At Hedvig, we frequently use clusters across multiple clouds (Amazon, Google, Azure) and need a quick and easy way to spin up these clouds on demand. We’ve started testing Terraform to deploy clusters at Hedvig and have found it to be a very clean and productive tool. The main attraction of Terraform is a simplified API for multiple providers.
We’ve tried a number of different setups with Terraform, and have had tremendous success. For example, some of the setups we tried include: building with different AMIs, instance types, counts, subnets, and other variations. We also tried building a new AMI from an instance, as well as attaching Amazon EBS volumes to instances. These were all easy with Terraform, requiring only a few simple lines of code.
Terraform gets its power from the use of “resources,” which are clearly defined units that largely correspond to objects in a datacenter, such as resources or EBS volumes. Most of the work in Terraform is simply a matter of defining the proper resources and then defining their relationships. To start out, you must first define your provider, such as AWS, so Terraform knows where to do the tasks you require. Following, you’ll add some keys and maybe a few properties, like your region. Aside from defining the provider and standalone variables, everything will be packaged within resources.
One of the properties we used frequently was the “count” property. It is as straightforward as its name suggests. It simply means that it will duplicate any resource it is attached to that many times.By combining this with a little bit of magic called a “null_resource” and a variable, we were able to dynamically create from the command line as many, or as few, of certain objects desired.
The variable "trio” could then be manipulated from the command line using this syntax: “terraform apply -var ‘trio=3’”. This was the most complicated code we had to implement in order to tackle any of the initial problems we wanted to solve with Terraform. Everything else was handled with a resource, or with two or three resources tied together by ids. For example, bringing up an instance and trying to attach an EBS volume to it involved three resources: an aws_ebs_volume, an aws_instance, and an aws_volume_attachment, which used a volume_id and an instance_id to define the relationship between the other two. This volume attachment functioned a little like a mount point, even taking a “device_name” such as “/dev/sdc.”
That sums up our initial investigation into Terraform. We hope you’ve found something here to help you make a decision about whether to move forward with Terraform. At Hedvig, we've certainly found it to be a simple yet powerful tool.
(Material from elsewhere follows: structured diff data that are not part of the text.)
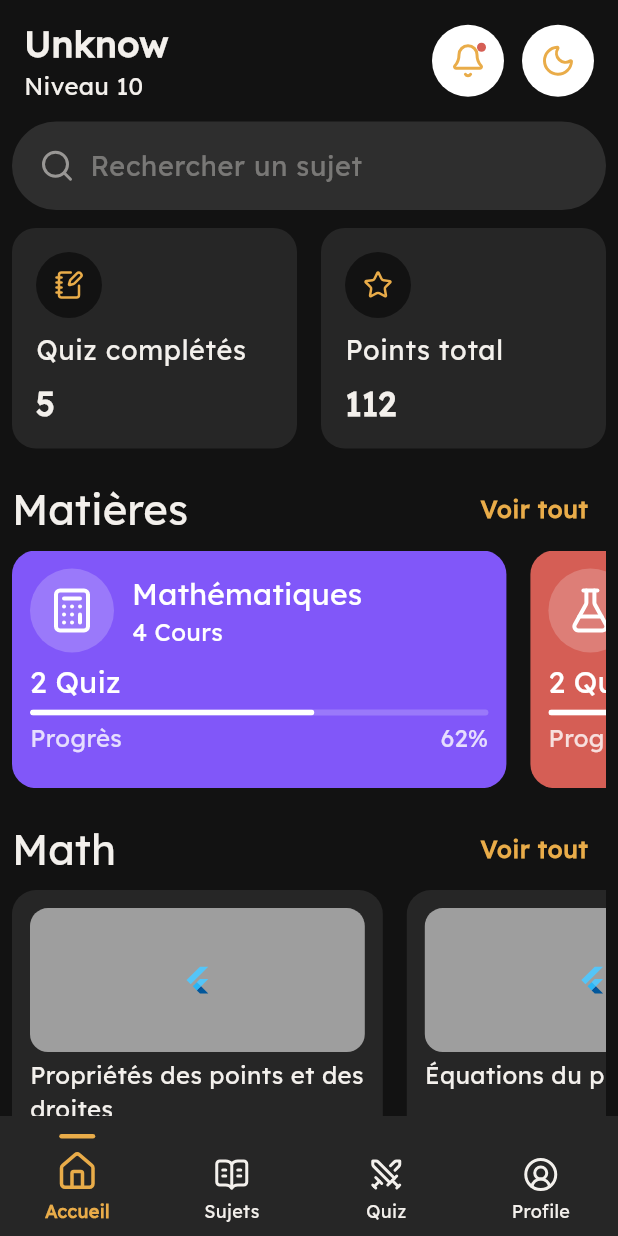
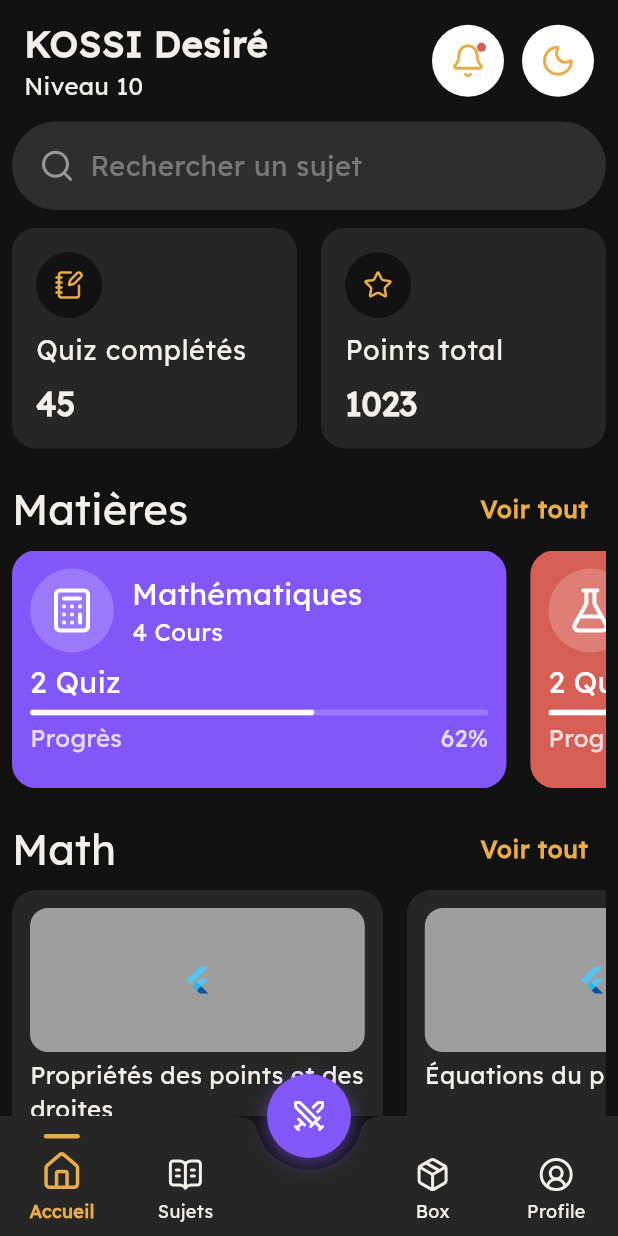
Before and after one commit to Just2sire/flutter_fire_miabe_quiz, a Flutter app: the HomePage screen opened by its route, after a tap on an icon or button, on a phone screen of 412 x 824 dp. Run offline on Flutter 3.47's test engine with Material 3 defaults, Android fonts, the phone set to English and light mode, and no system bars; our stand-ins replace go_router, lucide_icons_flutter, shared_preferences; accounts and stored records are empty.

Commit message:
feat: update student data, enhance navigation, and add new pages for boxes, quizzes, and profile

```diff
--- a/lib/core/extensions/navigation_extensions.dart
+++ b/lib/core/extensions/navigation_extensions.dart
@@ -20,7 +20,7 @@ extension NavigationExtensions on BuildContext {
   void goToSubjectDetail(String id) => go("${AppRoutes.subjects}/$id");
 
   // /// Navigation vers le profil
-  // void goToProfile() => go(AppRoutes.profile);
+  void goToProfile() => go(AppRoutes.profile);
   // void pushProfile() => push(AppRoutes.profile);
 
   // /// Navigation vers les paramètres
--- a/lib/core/routing/app_routes.dart
+++ b/lib/core/routing/app_routes.dart
@@ -5,6 +5,7 @@ class AppRoutes {
   // APP SHELL
   static String home = "/home";
   static String subjects = "/subjects";
+  static String boxes = "/boxes";
   static String quizzes = "/quizzes";
   static String profile = "/profile";
 
--- a/lib/core/routing/router.dart
+++ b/lib/core/routing/router.dart
@@ -1,7 +1,10 @@
 import "package:flutter/material.dart";
 import "package:go_router/go_router.dart";
 import "package:miabe_quiz/core/routing/app_routes.dart";
+import "package:miabe_quiz/presentation/pages/box_page.dart";
 import "package:miabe_quiz/presentation/pages/index.dart";
+import "package:miabe_quiz/presentation/pages/profile_page.dart";
+import "package:miabe_quiz/presentation/pages/quiz_page.dart";
 import "package:miabe_quiz/presentation/pages/subject_detail_page.dart";
 
 final appRouter = GoRouter(
@@ -23,7 +26,7 @@ final appRouter = GoRouter(
             GoRoute(
               path: AppRoutes.home,
               builder: (context, state) {
-                final username = state.uri.queryParameters["name"] ?? "Unknow";
+                final username = state.uri.queryParameters["name"] ?? "Abalo";
                 return HomePage(username: username);
               },
             ),
@@ -51,7 +54,16 @@ final appRouter = GoRouter(
             GoRoute(
               path: AppRoutes.quizzes,
               builder: (context, state) =>
-                  const Scaffold(body: Center(child: Text("Quiz"))),
+                  const QuizPage(),
+            ),
+          ],
+        ),
+        StatefulShellBranch(
+          routes: [
+            GoRoute(
+              path: AppRoutes.boxes,
+              builder: (context, state) =>
+                  const BoxPage(),
             ),
           ],
         ),
@@ -60,22 +72,10 @@ final appRouter = GoRouter(
             GoRoute(
               path: AppRoutes.profile,
               builder: (context, state) =>
-                  const Scaffold(body: Center(child: Text("Profil"))),
+              const ProfilePage(),
             ),
           ],
         ),
-        // StatefulShellBranch(
-        //   routes: [
-        //     GoRoute(
-        //       path: AppRoutes.profile,
-        //       pageBuilder: (context, state) => AppTransitions.fadeSlide(
-        //         context: context,
-        //         state: state,
-        //         child: const Scaffold(body: Center(child: Text("Profile"))),
-        //       ),
-        //     ),
-        //   ],
-        // ),
       ],
     ),
   ],
--- a/lib/presentation/pages/app_shell.dart
+++ b/lib/presentation/pages/app_shell.dart
@@ -33,6 +33,12 @@ class _AppShellState extends State<AppShell> {
     ),
     (
       index: 3,
+      icon: LucideIcons.package,
+      label: "Box",
+      route: AppRoutes.quizzes,
+    ),
+    (
+      index: 4,
       icon: LucideIcons.circleUserRound,
       label: "Profile",
       route: AppRoutes.profile,
@@ -51,6 +57,8 @@ class _AppShellState extends State<AppShell> {
   Widget build(BuildContext context) {
     final navigationShell = widget.navigationShell;
     final currentIndex = navigationShell.currentIndex;
+    final itemsLength = _navItems.length;
+    final theme = Theme.of(context);
     return AppScaffold(
       padding: EdgeInsets.zero,
       body: ResponsiveLayout(
@@ -80,6 +88,46 @@ class _AppShellState extends State<AppShell> {
           );
         },
       ),
+      floatingActionButton: itemsLength == 5 && context.isMobile
+          ? FloatingActionButton(
+              onPressed: () => _onTap(2),
+              backgroundColor: Colors.transparent,
+              elevation: 0,
+              child: Container(
+                width: 56,
+                height: 56,
+                decoration: BoxDecoration(
+                  shape: BoxShape.circle,
+                  color: theme.colorScheme.primaryContainer,
+                  boxShadow: [
+                    BoxShadow(
+                      color: theme.colorScheme.primaryContainer.withValues(
+                        alpha: 0.4,
+                      ),
+                      blurRadius: AppSpacing.sm,
+                      spreadRadius: 2,
+                      offset: const Offset(0, 4),
+                    ),
+                  ],
+                ),
+                child: AppIconSwitcher(
+                  child: Icon(
+                    _navItems[2].icon,
+                    color: theme.colorScheme.onPrimaryContainer,
+                    size: widget.navigationShell.currentIndex == 2
+                        ? AppSpacing.iconMxl
+                        : AppSpacing.iconLg,
+                    key: ValueKey(
+                      "app_shell_${widget.navigationShell.currentIndex == 2}",
+                    ),
+                  ),
+                ),
+              ),
+            )
+          : null,
+      floatingActionButtonLocation: context.isMobile
+          ? .centerDocked
+          : null,
       bottomNavigationBar: context.isMobile
           ? AppBottomBar(
               items: _navItems,
--- a/lib/presentation/pages/home_page.dart
+++ b/lib/presentation/pages/home_page.dart
@@ -28,17 +28,35 @@ class HomePage extends StatefulWidget {
 }
 
 class _HomePageState extends State<HomePage> {
-  final List<_CardData> cardData = [
-    (icon: LucideIcons.notebookPen, label: "Quiz complétés", value: 05),
-    (icon: LucideIcons.star, label: "Points total", value: 112),
-  ];
+  @override
+  void initState() {
+    super.initState();
+
+    WidgetsBinding.instance.addPostFrameCallback((_) {
+      context.read<StudentProvider>().updateProfile(fullName: widget.username);
+      context.read<SubjectsProvider>().loadSubjects();
+    });
+  }
+
   @override
   Widget build(BuildContext context) {
-    final username = widget.username;
     final theme = Theme.of(context);
     final colorScheme = theme.colorScheme;
     final textTheme = theme.textTheme;
     final subjectProvider = context.read<SubjectsProvider>();
+    final student = context.read<StudentProvider>().student;
+    final cardData = <_CardData>[
+      (
+        icon: LucideIcons.notebookPen,
+        label: "Quiz complétés",
+        value: student.completedQuizzesCount,
+      ),
+      (
+        icon: LucideIcons.star,
+        label: "Points total",
+        value: student.totalPoints,
+      ),
+    ];
 
     return AppScaffold(
       scrollable: true,
@@ -48,8 +66,9 @@ class _HomePageState extends State<HomePage> {
       body: Column(
         children: [
           AppTopbar(
-            title: username,
-            subtitle: "Niveau 10",
+            // title: student.fullName.split(" ")[-1],
+            title: student.fullName,
+            subtitle: student.gradeLevel,
             showLeading: false,
             titleSubtitleSpacing: 0,
             actions: [
--- a/lib/presentation/pages/subject_detail_page.dart
+++ b/lib/presentation/pages/subject_detail_page.dart
@@ -1,6 +1,5 @@
 import "package:flutter/material.dart";
 import "package:lucide_icons_flutter/lucide_icons.dart";
-import "package:miabe_quiz/core/theme/app_colors.dart";
 import "package:miabe_quiz/core/theme/app_spacing.dart";
 import "package:miabe_quiz/domain/entities/index.dart";
 import "package:miabe_quiz/presentation/providers/subjects_provider.dart";
--- a/lib/presentation/pages/welcome_page.dart
+++ b/lib/presentation/pages/welcome_page.dart
@@ -80,7 +80,7 @@ class _WelcomePageState extends State<WelcomePage> {
                 textAlign: .center,
                 keyboardType: .name,
                 textCapitalization: .words,
-                hintText: "Votre nom *",
+                hintText: "Votre nom",
                 hintStyle: textTheme.titleMedium?.copyWith(
                   color: colorScheme.onSurface.withValues(alpha: 0.5),
                 ),
--- a/lib/presentation/providers/student_provider.dart
+++ b/lib/presentation/providers/student_provider.dart
@@ -8,7 +8,17 @@ class StudentProvider extends ChangeNotifier {
   final StudentRepository _repository;
 
   Student? _student;
-  Student? get student => _student;
+  Student get student =>
+      _student ??
+      const Student(
+        id: "john_doe",
+        fullName: "John Doe",
+        email: "john@gmail.com",
+        phone: "+228 98562147",
+        school: "Lycée Agoè Est",
+        gradeLevel: "Niveau 10",
+        avatarAsset: "",
+      );
 
   List<QuizAttempt> _history = [];
   List<QuizAttempt> get history => _history;
--- a/lib/presentation/widgets/app_elevated_button.dart
+++ b/lib/presentation/widgets/app_elevated_button.dart
@@ -118,7 +118,7 @@ class AppElevatedButton extends StatelessWidget {
       backgroundColor: enabled
           ? isLoading
                 ? Colors.grey
-                : backgroundColor ?? theme.primaryColor
+                : backgroundColor ?? theme.colorScheme.primaryContainer
           : Colors.grey,
       fixedSize:
           buttonSize ??
--- a/lib/presentation/widgets/subject_lessons_tab.dart
+++ b/lib/presentation/widgets/subject_lessons_tab.dart
@@ -39,7 +39,9 @@ class SubjectLessonCard extends StatelessWidget {
           backgroundColor: lesson.isCompleted
               ? AppColors.success.withValues(alpha: 0.15)
               : context.colorScheme.primary.withValues(alpha: 0.15),
-          color: lesson.isCompleted ? AppColors.success : context.colorScheme.primary,
+          color: lesson.isCompleted
+              ? AppColors.success
+              : context.colorScheme.primary,
           icon: lesson.isCompleted
               ? LucideIcons.checkCircle2
               : LucideIcons.bookOpen,
--- a/lib/presentation/widgets/subject_quizzes_tab.dart
+++ b/lib/presentation/widgets/subject_quizzes_tab.dart
@@ -1,11 +1,9 @@
 import "package:flutter/material.dart";
 import "package:lucide_icons_flutter/lucide_icons.dart";
 import "package:miabe_quiz/core/extensions/build_context_extensions.dart";
-import "package:miabe_quiz/core/theme/app_colors.dart";
 import "package:miabe_quiz/core/theme/app_spacing.dart";
 import "package:miabe_quiz/domain/entities/quiz.dart";
 import "package:miabe_quiz/presentation/widgets/app_icon_container.dart";
-import "package:miabe_quiz/presentation/widgets/app_progress_indicator.dart";
 
 class SubjectQuizzesTab extends StatelessWidget {
   const SubjectQuizzesTab({required this.quizzes, super.key});
```
Also changed, not shown: assets/data/students.json (+4 -4 lines), lib/presentation/pages/box_page.dart (added, +122 -0 lines), lib/presentation/pages/profile_page.dart (added, +126 -0 lines), lib/presentation/pages/quiz_page.dart (added, +30 -0 lines), lib/presentation/widgets/countdown_timer.dart (added, +95 -0 lines), lib/presentation/pages/profile_pageù.dart (deleted).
Want to learn more around Hedvig’s integration with Terraform? Click below to see how you can apply Hedvig software-defined storage with Terraform to any cloud.